• **Your assignment**
Among the lines of this material, find those holding the word "MODEL" and report how many there are, with nothing added.

• **Material for the task**
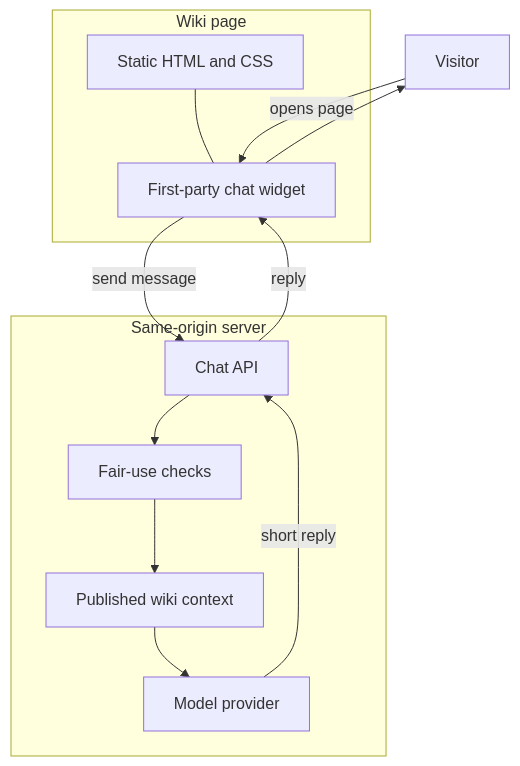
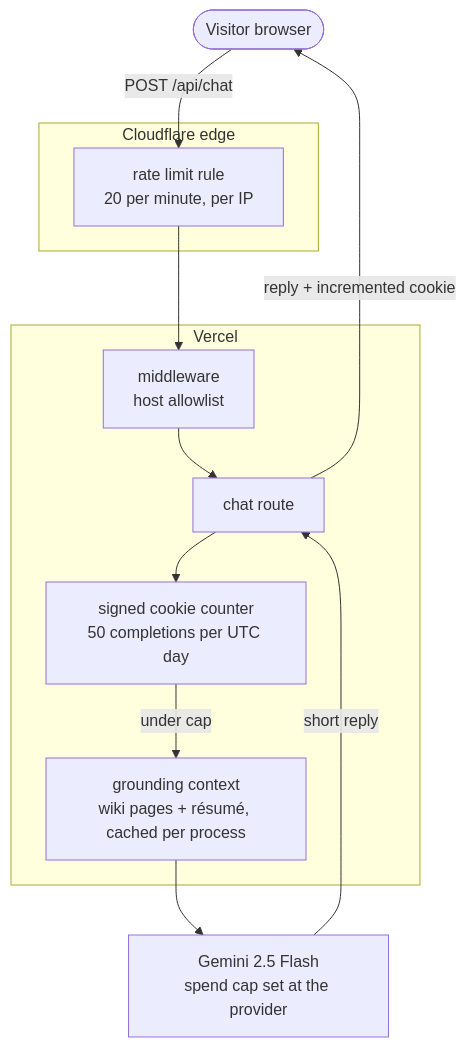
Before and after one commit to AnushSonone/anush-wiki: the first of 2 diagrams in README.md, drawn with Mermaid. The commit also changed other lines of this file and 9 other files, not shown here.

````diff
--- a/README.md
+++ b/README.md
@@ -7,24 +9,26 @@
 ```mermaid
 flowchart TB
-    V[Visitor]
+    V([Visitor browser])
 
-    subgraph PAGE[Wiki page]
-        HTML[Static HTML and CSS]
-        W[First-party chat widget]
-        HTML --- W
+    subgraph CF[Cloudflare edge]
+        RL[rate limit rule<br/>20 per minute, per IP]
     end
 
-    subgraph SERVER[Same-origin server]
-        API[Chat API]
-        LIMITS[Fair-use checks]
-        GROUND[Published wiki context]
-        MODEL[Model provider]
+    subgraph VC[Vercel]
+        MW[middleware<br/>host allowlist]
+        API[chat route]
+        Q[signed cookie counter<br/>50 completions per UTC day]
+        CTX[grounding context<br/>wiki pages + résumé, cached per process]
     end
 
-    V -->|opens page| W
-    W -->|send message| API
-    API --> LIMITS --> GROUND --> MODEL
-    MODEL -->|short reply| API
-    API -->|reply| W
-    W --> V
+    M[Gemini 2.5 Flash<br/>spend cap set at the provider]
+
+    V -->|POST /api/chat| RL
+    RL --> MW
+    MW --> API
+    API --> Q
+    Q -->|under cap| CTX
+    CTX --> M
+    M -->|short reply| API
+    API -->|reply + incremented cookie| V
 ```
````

• **Written reply**
3